Perhaps more unusual-sounding than orgasmia is the concept of orgasms that have nothing to do with the genitalia at all. Some people can orgasm from being touched in other places on the body, such as the nipples. In this case, researchers believe that the sensations in the nipples are transmitted to the same areas of the brain that receive information from the genitals. However, people have also reported actually feeling orgasms in other parts of their bodies, including their hands and feet. Several people have even described having orgasms in limbs that were no longer there. One reason may be the layout of the cortical homunculus, a map that shows how different places of the brain's sensory and motor cortices correspond to the organs and limbs of the body. A person who feels an orgasm in a phantom foot, for example, may have experienced a remapping of the senses because the foot is located next to the genitals in the homunculus. The foot is no longer there to provide sensation, so the area for genital sensation took over the space.

Although we now know more about how orgasms impact the brain than ever before, there's still a lot that we don't know. For example, scientists are still debating the evolutionary reason behind the female orgasm. But it's probably safe to say that most people aren't too concerned about the "why" -- they'd prefer to focus on the whos, whats and whens of sex.

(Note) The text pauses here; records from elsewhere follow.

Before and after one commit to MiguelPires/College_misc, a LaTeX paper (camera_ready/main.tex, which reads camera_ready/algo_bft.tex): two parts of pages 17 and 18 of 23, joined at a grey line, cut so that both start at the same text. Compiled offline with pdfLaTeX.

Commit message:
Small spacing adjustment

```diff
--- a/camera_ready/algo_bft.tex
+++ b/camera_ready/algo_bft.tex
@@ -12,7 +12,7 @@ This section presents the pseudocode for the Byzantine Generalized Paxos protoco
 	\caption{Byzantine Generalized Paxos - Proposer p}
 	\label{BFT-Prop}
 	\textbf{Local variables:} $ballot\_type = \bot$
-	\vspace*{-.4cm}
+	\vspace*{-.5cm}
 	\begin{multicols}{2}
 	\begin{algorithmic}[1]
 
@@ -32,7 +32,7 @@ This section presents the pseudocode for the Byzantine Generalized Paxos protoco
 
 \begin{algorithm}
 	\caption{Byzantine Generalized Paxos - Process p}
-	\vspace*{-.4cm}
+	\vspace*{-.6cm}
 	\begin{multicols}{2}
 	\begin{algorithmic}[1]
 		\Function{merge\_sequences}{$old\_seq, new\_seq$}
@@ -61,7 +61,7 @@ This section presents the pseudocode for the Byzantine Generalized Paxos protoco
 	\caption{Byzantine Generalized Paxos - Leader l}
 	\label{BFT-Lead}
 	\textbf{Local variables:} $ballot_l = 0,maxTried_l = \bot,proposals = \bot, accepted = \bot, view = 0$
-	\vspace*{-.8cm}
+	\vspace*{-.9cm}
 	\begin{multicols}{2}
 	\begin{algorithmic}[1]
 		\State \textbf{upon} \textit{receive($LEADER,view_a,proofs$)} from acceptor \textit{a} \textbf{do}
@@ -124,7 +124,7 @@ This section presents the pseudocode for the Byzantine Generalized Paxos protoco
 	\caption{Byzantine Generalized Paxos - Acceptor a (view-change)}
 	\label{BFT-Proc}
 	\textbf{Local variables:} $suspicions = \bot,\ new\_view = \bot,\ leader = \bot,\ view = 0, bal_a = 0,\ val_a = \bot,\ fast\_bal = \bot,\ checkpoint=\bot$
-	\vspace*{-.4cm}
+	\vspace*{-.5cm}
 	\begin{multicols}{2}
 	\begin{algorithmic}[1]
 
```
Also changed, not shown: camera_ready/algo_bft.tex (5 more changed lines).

For more articles you might like on sex, the brain and sex on the brain, try the links on the next page.